◆ Available data ◆
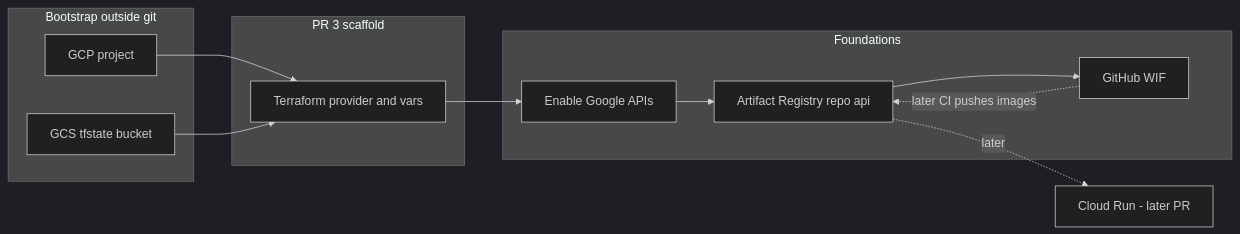
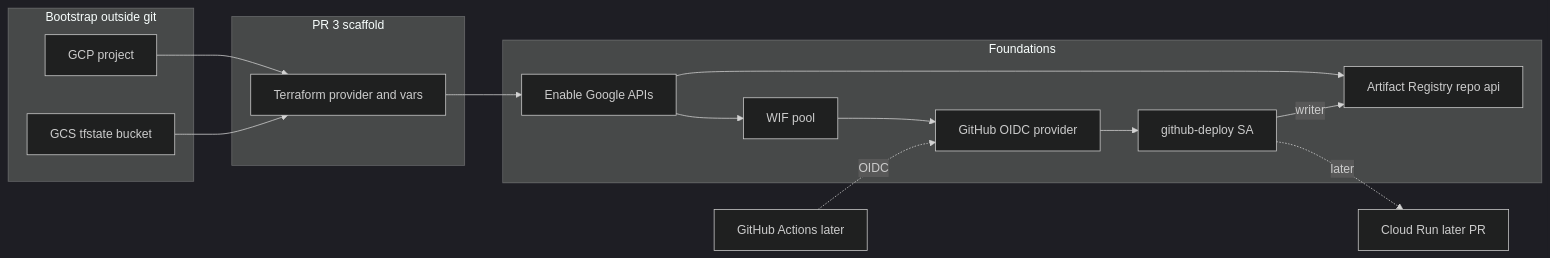
Before and after one commit to andrewtclim/meal-prep-app: the third of 3 diagrams in review_sessions/blog_post_10.07_10.14_week1_setup.md, drawn with Mermaid (dark theme). The commit also changed other lines of this file, not shown here.

Commit message:
Expand Week 1 review post with WIF walkthrough

````diff
--- a/review_sessions/blog_post_10.07_10.14_week1_setup.md
+++ b/review_sessions/blog_post_10.07_10.14_week1_setup.md
@@ -190,20 +289,24 @@
 ```mermaid
 flowchart LR
   subgraph bootstrap [Bootstrap outside git]
     Proj[GCP project]
     StateBucket[GCS tfstate bucket]
   end
   subgraph scaffold [PR 3 scaffold]
     TF[Terraform provider and vars]
   end
   subgraph foundations [Foundations]
     APIs[Enable Google APIs]
     AR[Artifact Registry repo api]
-    WIF[GitHub WIF]
+    Pool[WIF pool]
+    Prov[GitHub OIDC provider]
+    SA[github-deploy SA]
   end
   Proj --> TF
   StateBucket --> TF
-  TF --> APIs --> AR --> WIF
-  WIF -.->|later CI pushes images| AR
-  AR -.->|later| CloudRun[Cloud Run - later PR]
+  TF --> APIs --> AR
+  APIs --> Pool --> Prov --> SA
+  SA -->|writer| AR
+  GH[GitHub Actions later] -.->|OIDC| Prov
+  SA -.->|later| CloudRun[Cloud Run later PR]
 ```
````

◆ Problem to work on ◆
Everything in the entries must be written out exactly; the pictures stay out.

◆ Response to the task ◆
Before and after one commit to andrewtclim/meal-prep-app: the third of 3 diagrams in review_sessions/blog_post_10.07_10.14_week1_setup.md, drawn with Mermaid (dark theme). The commit also changed other lines of this file, not shown here.

Commit message:
Expand Week 1 review post with WIF walkthrough

````diff
--- a/review_sessions/blog_post_10.07_10.14_week1_setup.md
+++ b/review_sessions/blog_post_10.07_10.14_week1_setup.md
@@ -190,20 +289,24 @@
 ```mermaid
 flowchart LR
   subgraph bootstrap [Bootstrap outside git]
     Proj[GCP project]
     StateBucket[GCS tfstate bucket]
   end
   subgraph scaffold [PR 3 scaffold]
     TF[Terraform provider and vars]
   end
   subgraph foundations [Foundations]
     APIs[Enable Google APIs]
     AR[Artifact Registry repo api]
-    WIF[GitHub WIF]
+    Pool[WIF pool]
+    Prov[GitHub OIDC provider]
+    SA[github-deploy SA]
   end
   Proj --> TF
   StateBucket --> TF
-  TF --> APIs --> AR --> WIF
-  WIF -.->|later CI pushes images| AR
-  AR -.->|later| CloudRun[Cloud Run - later PR]
+  TF --> APIs --> AR
+  APIs --> Pool --> Prov --> SA
+  SA -->|writer| AR
+  GH[GitHub Actions later] -.->|OIDC| Prov
+  SA -.->|later| CloudRun[Cloud Run later PR]
 ```
````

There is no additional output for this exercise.